Location: Underway to Fernando de Noronha
With the newest chapter of this incredible 90-day journey has just begun, it is surprising how easily we all slip back into the familiar routine of passage life. A return to the rhythmic 4 hours on and 8 hours off, a cycle which defines our days at sea is a very bittersweet thing. On the one hand, is the fact that we have just left such a uniquely beautiful and isolated island, and on the other, is the anticipation of all that Brazil will hold, as well as an opportunity to really buckle down and get some schoolwork out of the way.

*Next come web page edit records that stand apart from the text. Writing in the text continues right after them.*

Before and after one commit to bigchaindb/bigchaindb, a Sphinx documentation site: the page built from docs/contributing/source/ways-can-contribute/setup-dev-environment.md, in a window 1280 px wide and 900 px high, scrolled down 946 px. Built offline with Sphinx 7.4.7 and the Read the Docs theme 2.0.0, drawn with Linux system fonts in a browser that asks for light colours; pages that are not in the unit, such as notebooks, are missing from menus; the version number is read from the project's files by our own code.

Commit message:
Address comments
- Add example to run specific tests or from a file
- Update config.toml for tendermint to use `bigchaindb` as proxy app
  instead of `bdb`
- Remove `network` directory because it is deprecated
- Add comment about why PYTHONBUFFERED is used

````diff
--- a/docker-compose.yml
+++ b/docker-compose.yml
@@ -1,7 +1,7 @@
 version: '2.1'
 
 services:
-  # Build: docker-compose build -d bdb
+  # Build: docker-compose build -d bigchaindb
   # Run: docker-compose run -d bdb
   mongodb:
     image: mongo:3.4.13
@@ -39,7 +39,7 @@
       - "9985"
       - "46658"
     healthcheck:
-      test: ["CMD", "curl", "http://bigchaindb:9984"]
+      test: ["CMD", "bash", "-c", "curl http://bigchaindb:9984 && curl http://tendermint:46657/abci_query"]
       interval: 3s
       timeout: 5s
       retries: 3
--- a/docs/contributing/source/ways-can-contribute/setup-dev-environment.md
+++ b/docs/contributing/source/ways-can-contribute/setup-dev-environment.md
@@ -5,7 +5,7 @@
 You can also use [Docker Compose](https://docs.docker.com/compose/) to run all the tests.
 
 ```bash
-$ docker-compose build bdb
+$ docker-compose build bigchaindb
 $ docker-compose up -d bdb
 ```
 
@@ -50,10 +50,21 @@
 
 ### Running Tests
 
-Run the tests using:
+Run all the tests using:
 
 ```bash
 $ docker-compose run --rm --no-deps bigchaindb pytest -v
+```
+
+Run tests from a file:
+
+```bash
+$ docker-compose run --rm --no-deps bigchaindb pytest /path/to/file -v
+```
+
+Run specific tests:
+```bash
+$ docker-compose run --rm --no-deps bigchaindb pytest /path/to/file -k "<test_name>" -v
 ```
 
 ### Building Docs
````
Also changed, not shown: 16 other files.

This morning was not the morning to catch up on sleep; with the first test of this semester in the early afternoon, most were up earlier than usual, taking care of some last-minute studying. Marine Biology, is the subject upon which we were being tested, was an almost constant topic of conversation. Post exam, there was a distinct air of relaxation and relief to finally have it out of the way.
Especially after swimming with whale sharks and hiking along the cliffs of Saint Helena, it is truly strange how something as amazing as sailing across the open waters of the Atlantic can begin to seem almost normal! Many things that were completely foreign a few weeks ago have become second nature. From sweating a halyard to checking the bilge pump, this lifestyle has become familiar and comfortable. After running through almost an entire rotation of the job wheel, most people are acquainted with the variety of positions necessary to make this all possible. As we gain more of a grasp on boat life, we are freed to truly enjoy the more subtle aspects of this whole experience.